• **WHAT NEEDS TO BE DONE**
Working from the entries below, count every line that includes the word "square". Return the figure alone.

================================

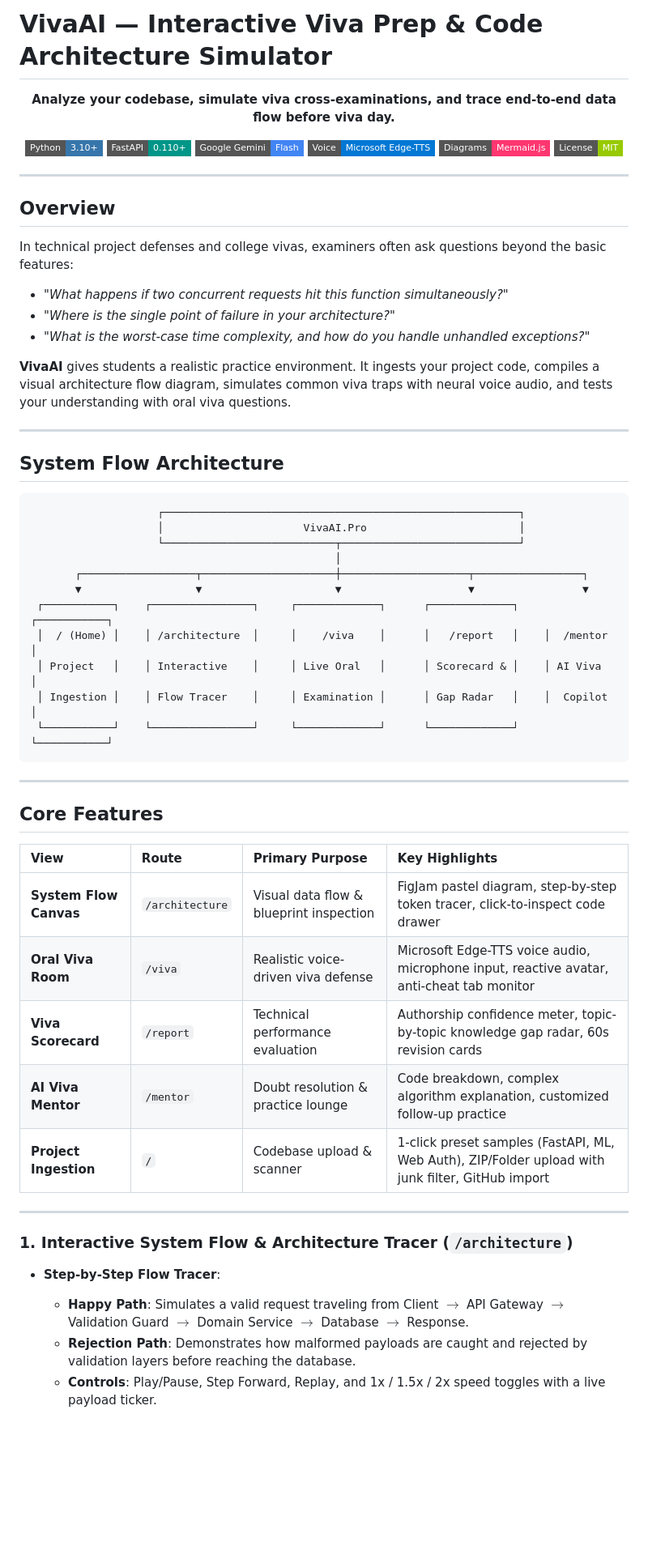
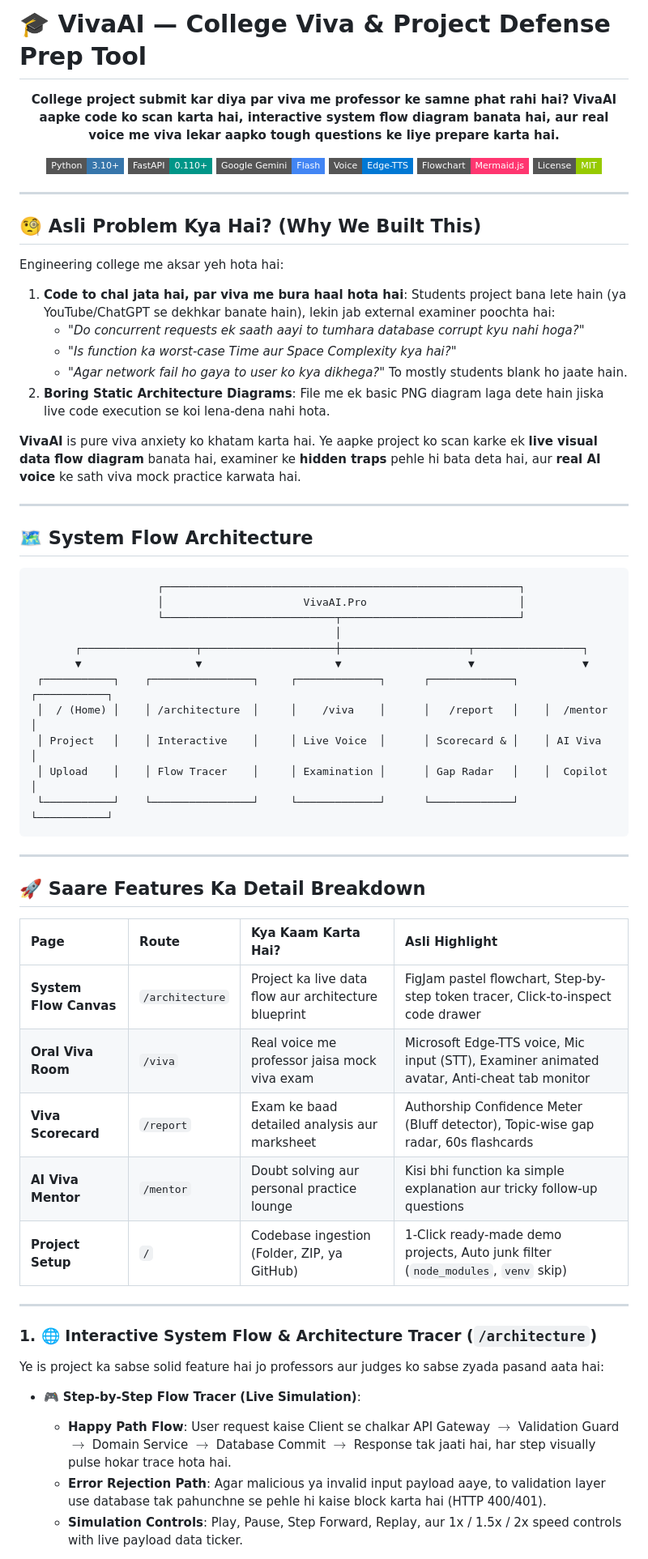
Before and after one commit to noescape78/AI_VIVA_EXAMINER, a Markdown page: README.md, the part around one of its changes. Shown at 81% size. Rendered like a GitHub page; badges without logos; blank space fills up the shorter version.

````diff
--- a/README.md
+++ b/README.md
@@ -1,32 +1,35 @@
-# VivaAI — Interactive Viva Prep & Code Architecture Simulator
+# 🎓 VivaAI — College Viva & Project Defense Prep Tool
 
 <p align="center">
-  <strong>Analyze your codebase, simulate viva cross-examinations, and trace end-to-end data flow before viva day.</strong>
+  <strong>College project submit kar diya par viva me professor ke samne phat rahi hai? VivaAI aapke code ko scan karta hai, interactive system flow diagram banata hai, aur real voice me viva lekar aapko tough questions ke liye prepare karta hai.</strong>
 </p>
 
 <p align="center">
   <img src="https://img.shields.io/badge/Python-3.10+-3776AB?style=flat-square&logo=python&logoColor=white" alt="Python" />
   <img src="https://img.shields.io/badge/FastAPI-0.110+-009688?style=flat-square&logo=fastapi&logoColor=white" alt="FastAPI" />
   <img src="https://img.shields.io/badge/Google%20Gemini-Flash-4285F4?style=flat-square&logo=google&logoColor=white" alt="Gemini" />
-  <img src="https://img.shields.io/badge/Voice-Microsoft%20Edge--TTS-0078D4?style=flat-square" alt="Edge-TTS" />
-  <img src="https://img.shields.io/badge/Diagrams-Mermaid.js-FF3670?style=flat-square&logo=mermaid&logoColor=white" alt="Mermaid" />
+  <img src="https://img.shields.io/badge/Voice-Edge--TTS-0078D4?style=flat-square" alt="Edge-TTS" />
+  <img src="https://img.shields.io/badge/Flowchart-Mermaid.js-FF3670?style=flat-square&logo=mermaid&logoColor=white" alt="Mermaid" />
   <img src="https://img.shields.io/badge/License-MIT-green?style=flat-square" alt="License" />
 </p>
 
 ---
 
-## Overview
+## 🧐 Asli Problem Kya Hai? (Why We Built This)
 
-In technical project defenses and college vivas, examiners often ask questions beyond the basic features:
-- *"What happens if two concurrent requests hit this function simultaneously?"*
-- *"Where is the single point of failure in your architecture?"*
-- *"What is the worst-case time complexity, and how do you handle unhandled exceptions?"*
+Engineering college me aksar yeh hota hai:
+1. **Code to chal jata hai, par viva me bura haal hota hai**: Students project bana lete hain (ya YouTube/ChatGPT se dekhkar banate hain), lekin jab external examiner poochta hai:
+   - *"Do concurrent requests ek saath aayi to tumhara database corrupt kyu nahi hoga?"*
+   - *"Is function ka worst-case Time aur Space Complexity kya hai?"*
+   - *"Agar network fail ho gaya to user ko kya dikhega?"*
+   To mostly students blank ho jaate hain.
+2. **Boring Static Architecture Diagrams**: File me ek basic PNG diagram laga dete hain jiska live code execution se koi lena-dena nahi hota.
 
-**VivaAI** gives students a realistic practice environment. It ingests your project code, compiles a visual architecture flow diagram, simulates common viva traps with neural voice audio, and tests your understanding with oral viva questions.
+**VivaAI** is pure viva anxiety ko khatam karta hai. Ye aapke project ko scan karke ek **live visual data flow diagram** banata hai, examiner ke **hidden traps** pehle hi bata deta hai, aur **real AI voice** ke sath viva mock practice karwata hai.
 
 ---
 
-## System Flow Architecture
+## 🗺️ System Flow Architecture
 
 ```
                     ┌────────────────────────────────────────────────────────┐
@@ -37,29 +40,30 @@ In technical project defenses and college vivas, examiners often ask questions b
        ▼                  ▼                     ▼                    ▼                 ▼
  ┌───────────┐    ┌────────────────┐     ┌─────────────┐      ┌─────────────┐    ┌───────────┐
  │  / (Home) │    │ /architecture  │     │    /viva    │      │   /report   │    │  /mentor  │
- │ Project   │    │ Interactive    │     │ Live Oral   │      │ Scorecard & │    │ AI Viva   │
- │ Ingestion │    │ Flow Tracer    │     │ Examination │      │ Gap Radar   │    │  Copilot  │
+ │ Project   │    │ Interactive    │     │ Live Voice  │      │ Scorecard & │    │ AI Viva   │
+ │ Upload    │    │ Flow Tracer    │     │ Examination │      │ Gap Radar   │    │  Copilot  │
  └───────────┘    └────────────────┘     └─────────────┘      └─────────────┘    └───────────┘
 ```
 
 ---
 
-## Core Features
+## 🚀 Saare Features Ka Detail Breakdown
 
-| View | Route | Primary Purpose | Key Highlights |
+| Page | Route | Kya Kaam Karta Hai? | Asli Highlight |
 | :--- | :--- | :--- | :--- |
-| **System Flow Canvas** | `/architecture` | Visual data flow & blueprint inspection | FigJam pastel diagram, step-by-step token tracer, click-to-inspect code drawer |
-| **Oral Viva Room** | `/viva` | Realistic voice-driven viva defense | Microsoft Edge-TTS voice audio, microphone input, reactive avatar, anti-cheat tab monitor |
-| **Viva Scorecard** | `/report` | Technical performance evaluation | Authorship confidence meter, topic-by-topic knowledge gap radar, 60s revision cards |
-| **AI Viva Mentor** | `/mentor` | Doubt resolution & practice lounge | Code breakdown, complex algorithm explanation, customized follow-up practice |
-| **Project Ingestion** | `/` | Codebase upload & scanner | 1-click preset samples (FastAPI, ML, Web Auth), ZIP/Folder upload with junk filter, GitHub import |
+| **System Flow Canvas** | `/architecture` | Project ka live data flow aur architecture blueprint | FigJam pastel flowchart, Step-by-step token tracer, Click-to-inspect code drawer |
+| **Oral Viva Room** | `/viva` | Real voice me professor jaisa mock viva exam | Microsoft Edge-TTS voice, Mic input (STT), Examiner animated avatar, Anti-cheat tab monitor |
+| **Viva Scorecard** | `/report` | Exam ke baad detailed analysis aur marksheet | Authorship Confidence Meter (Bluff detector), Topic-wise gap radar, 60s flashcards |
+| **AI Viva Mentor** | `/mentor` | Doubt solving aur personal practice lounge | Kisi bhi function ka simple explanation aur tricky follow-up questions |
+| **Project Setup** | `/` | Codebase ingestion (Folder, ZIP, ya GitHub) | 1-Click ready-made demo projects, Auto junk filter (`node_modules`, `venv` skip) |
 
 ---
 
-### 1. Interactive System Flow & Architecture Tracer (`/architecture`)
+### 1. 🌐 Interactive System Flow & Architecture Tracer (`/architecture`)
+Ye is project ka sabse solid feature hai jo professors aur judges ko sabse zyada pasand aata hai:
 
-- **Step-by-Step Flow Tracer**:
-  - **Happy Path**: Simulates a valid request traveling from Client $\rightarrow$ API Gateway $\rightarrow$ Validation Guard $\rightarrow$ Domain Service $\rightarrow$ Database $\rightarrow$ Response.
-  - **Rejection Path**: Demonstrates how malformed payloads are caught and rejected by validation layers before reaching the database.
-  - **Controls**: Play/Pause, Step Forward, Replay, and 1x / 1.5x / 2x speed toggles with a live payload ticker.
+- 🎮 **Step-by-Step Flow Tracer (Live Simulation)**:
+  - **Happy Path Flow**: User request kaise Client se chalkar API Gateway $\rightarrow$ Validation Guard $\rightarrow$ Domain Service $\rightarrow$ Database Commit $\rightarrow$ Response tak jaati hai, har step visually pulse hokar trace hota hai.
+  - **Error Rejection Path**: Agar malicious ya invalid input payload aaye, to validation layer use database tak pahunchne se pehle hi kaise block karta hai (HTTP 400/401).
+  - **Simulation Controls**: Play, Pause, Step Forward, Replay, aur 1x / 1.5x / 2x speed controls with live payload data ticker.
 
````
Also changed, not shown: other parts of README.md (+56 -61 lines).
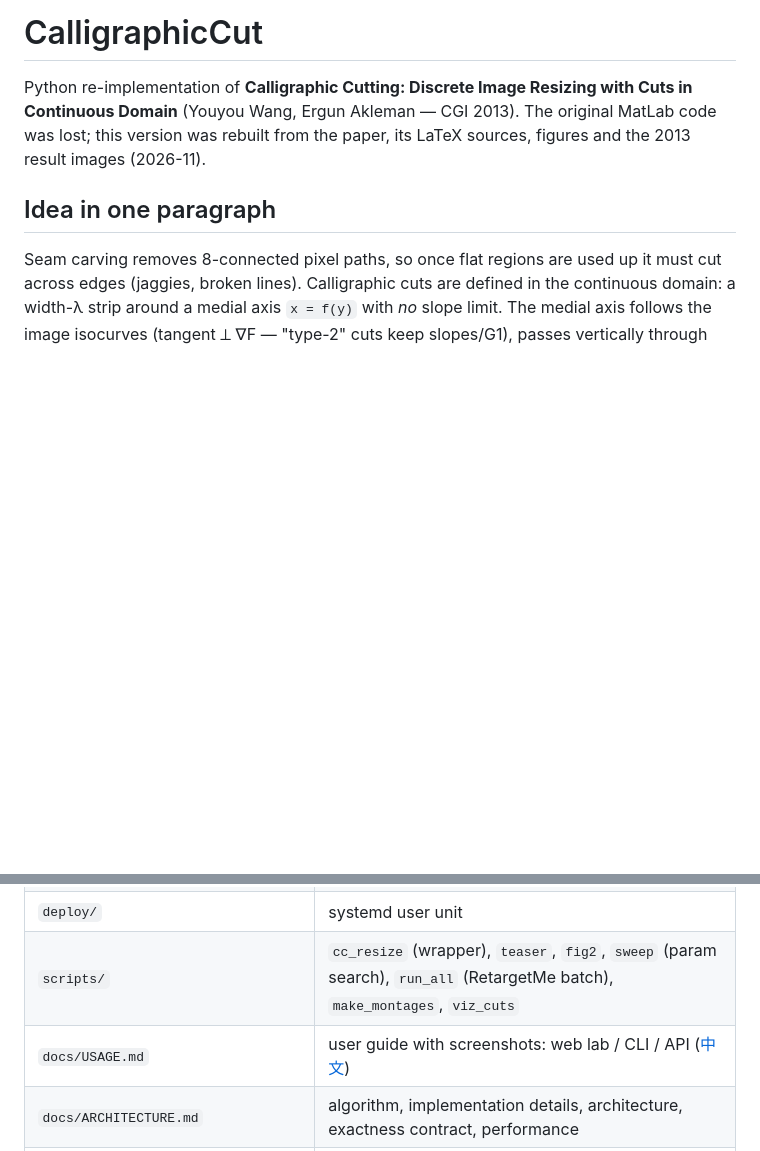
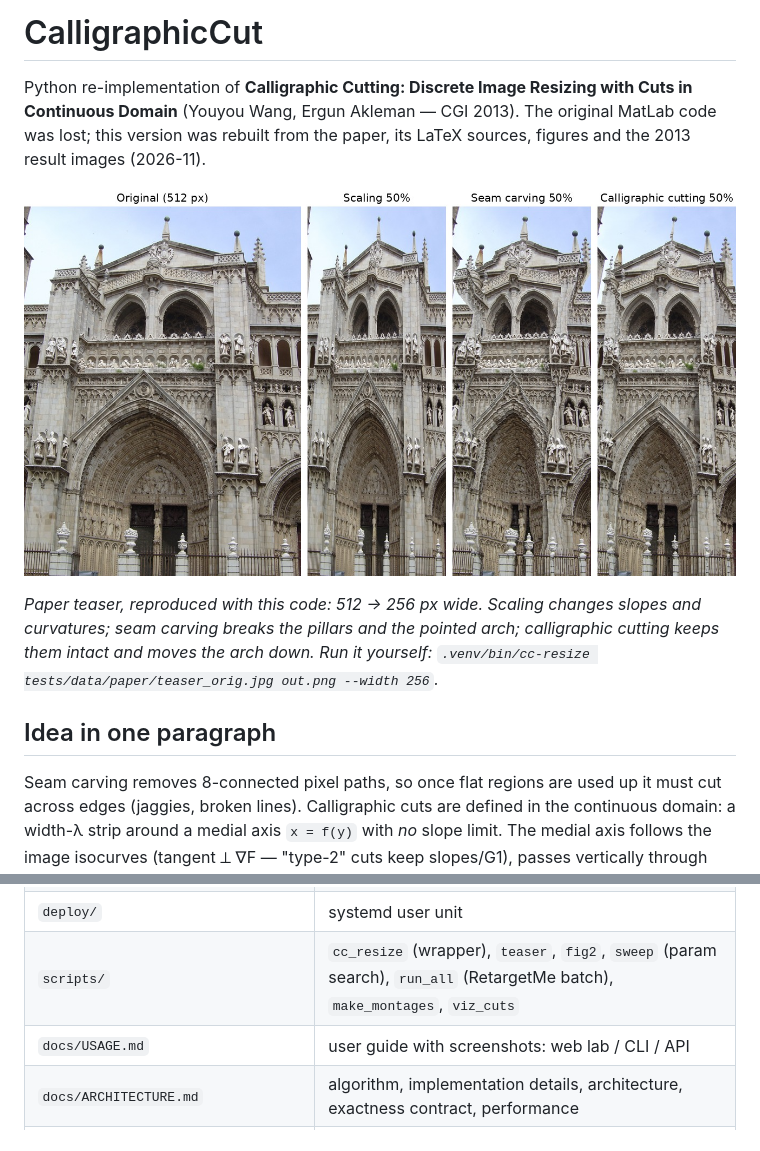
Before and after one commit to frankwings/CalligraphicCut, a Markdown page: README.md, 2 parts joined by grey strips. GitHub-like rendering; pictures changed too: docs/img/teaser.jpg (added); blank space fills up the shorter version.

Commit message:
README teaser image; remove Chinese docs (English only)
Co-Authored-By: Claude Opus 5.5 <noreply@anthropic.com>

```diff
--- a/README.md
+++ b/README.md
@@ -3,6 +3,12 @@
 Python re-implementation of **Calligraphic Cutting: Discrete Image Resizing with Cuts in Continuous Domain**
 (Youyou Wang, Ergun Akleman — CGI 2013). The original MatLab code was lost; this version was rebuilt
 from the paper, its LaTeX sources, figures and the 2013 result images (2026-11).
+
+![Teaser: Toledo cathedral resized to 50% width with scaling, seam carving and calligraphic cutting](docs/img/teaser.jpg)
+
+*Paper teaser, reproduced with this code: 512 → 256 px wide. Scaling changes slopes and curvatures;
+seam carving breaks the pillars and the pointed arch; calligraphic cutting keeps them intact and moves
+the arch down. Run it yourself: `.venv/bin/cc-resize tests/data/paper/teaser_orig.jpg out.png --width 256`.*
 
 ## Idea in one paragraph
 Seam carving removes 8-connected pixel paths, so once flat regions are used up it must cut across
@@ -46,7 +52,7 @@ out = resize(img_float_rgb_0to1, target_w=300, p=Params(xi1=0.003, xi2=0.3))
 | `calligraphic_cut/cli.py`, `server.py` | `cc-resize` CLI, `cc-server` Gradio lab |
 | `deploy/` | systemd user unit |
 | `scripts/` | `cc_resize` (wrapper), `teaser`, `fig2`, `sweep` (param search), `run_all` (RetargetMe batch), `make_montages`, `viz_cuts` |
-| `docs/USAGE.md` | user guide with screenshots: web lab / CLI / API ([中文](docs/USAGE.zh.md)) |
+| `docs/USAGE.md` | user guide with screenshots: web lab / CLI / API |
 | `docs/ARCHITECTURE.md` | algorithm, implementation details, architecture, exactness contract, performance |
 | `docs/DECISIONS.md` | every place the paper is silent/inconsistent and what we chose |
 
```
Also changed, not shown: docs/USAGE.md (+0 -1 lines), docs/USAGE.zh.md (deleted, +0 -145 lines).
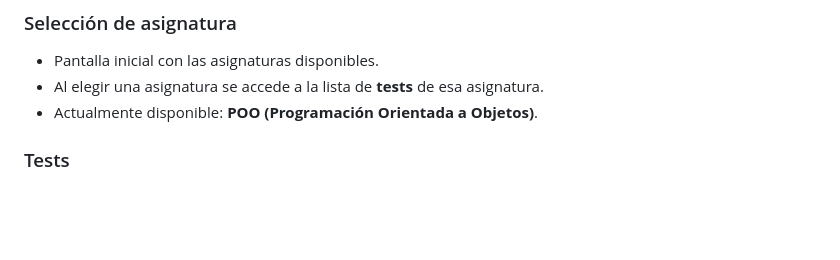
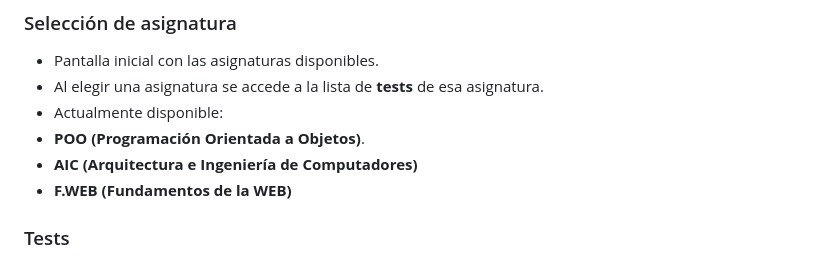
Before and after one commit to pMOGI134/cuestionario_poo, a Markdown page: README.md, the part around the change. Drawn GitHub-style; blank space fills up the shorter version.

Commit message:
Update available subjects in README

```diff
--- a/README.md
+++ b/README.md
@@ -9,7 +9,10 @@ Aplicación web para practicar con **tests tipo examen**, organizada por asignat
 ### Selección de asignatura
 - Pantalla inicial con las asignaturas disponibles.
 - Al elegir una asignatura se accede a la lista de **tests** de esa asignatura.
-- Actualmente disponible: **POO (Programación Orientada a Objetos)**.
+- Actualmente disponible:
+-  **POO (Programación Orientada a Objetos)**.
+-  **AIC (Arquitectura e Ingeniería de Computadores)**
+-  **F.WEB (Fundamentos de la WEB)**
 
 ### Tests
 - Cada test tiene su propio banco de preguntas en un archivo `.json`.
```
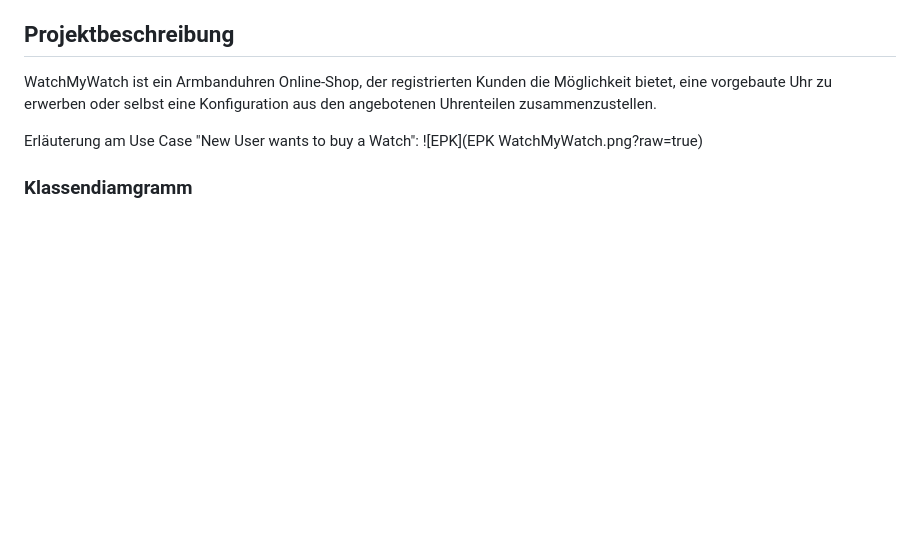
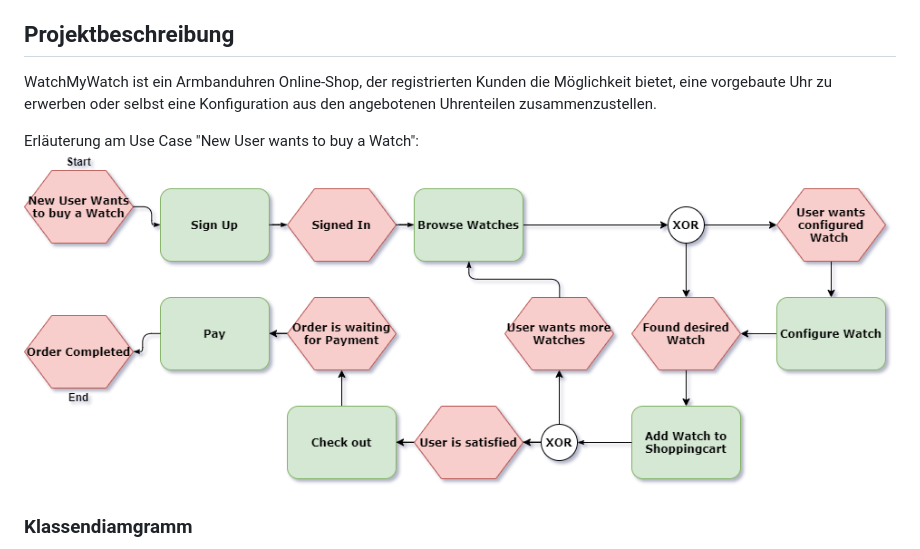
Before and after one commit to fh-erfurt/WatchMyWatch, a Markdown page: README.md, the part around the change. Rendered like a GitHub page; blank space fills up the shorter version.

Commit message:
EPK umbenannt

```diff
--- a/README.md
+++ b/README.md
@@ -7,7 +7,7 @@ Von Anton Bespalov, Michael Hopp, Tom Käppler
 ## Projektbeschreibung
 WatchMyWatch ist ein Armbanduhren Online-Shop, der registrierten Kunden die Möglichkeit bietet, eine vorgebaute Uhr zu erwerben oder selbst eine Konfiguration aus den angebotenen Uhrenteilen zusammenzustellen.
 
-Erläuterung am Use Case "New User wants to buy a Watch": ![EPK](EPK WatchMyWatch.png?raw=true)
+Erläuterung am Use Case "New User wants to buy a Watch": ![EPK](EPK_WatchMyWatch.png?raw=true)
 ### Klassendiamgramm
 - Aktuell: Version 2 ![UML](UML.png?raw=true)
 - Version 1: [UML Klassendiagramm WatchMyWatch](https://www.lucidchart.com/invitations/accept/8876c528-b94f-460d-b4bf-f28249aa68e6) inspiriert durch [Beispieldiagramm](https://www.uml-diagrams.org/examples/online-shopping-domain-uml-diagram-example.html "Vorlage")
```
Also changed, not shown: EPK_WatchMyWatch.png (renamed from EPK WatchMyWatch.png).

================================

• **EXERCISE SOLUTION**
8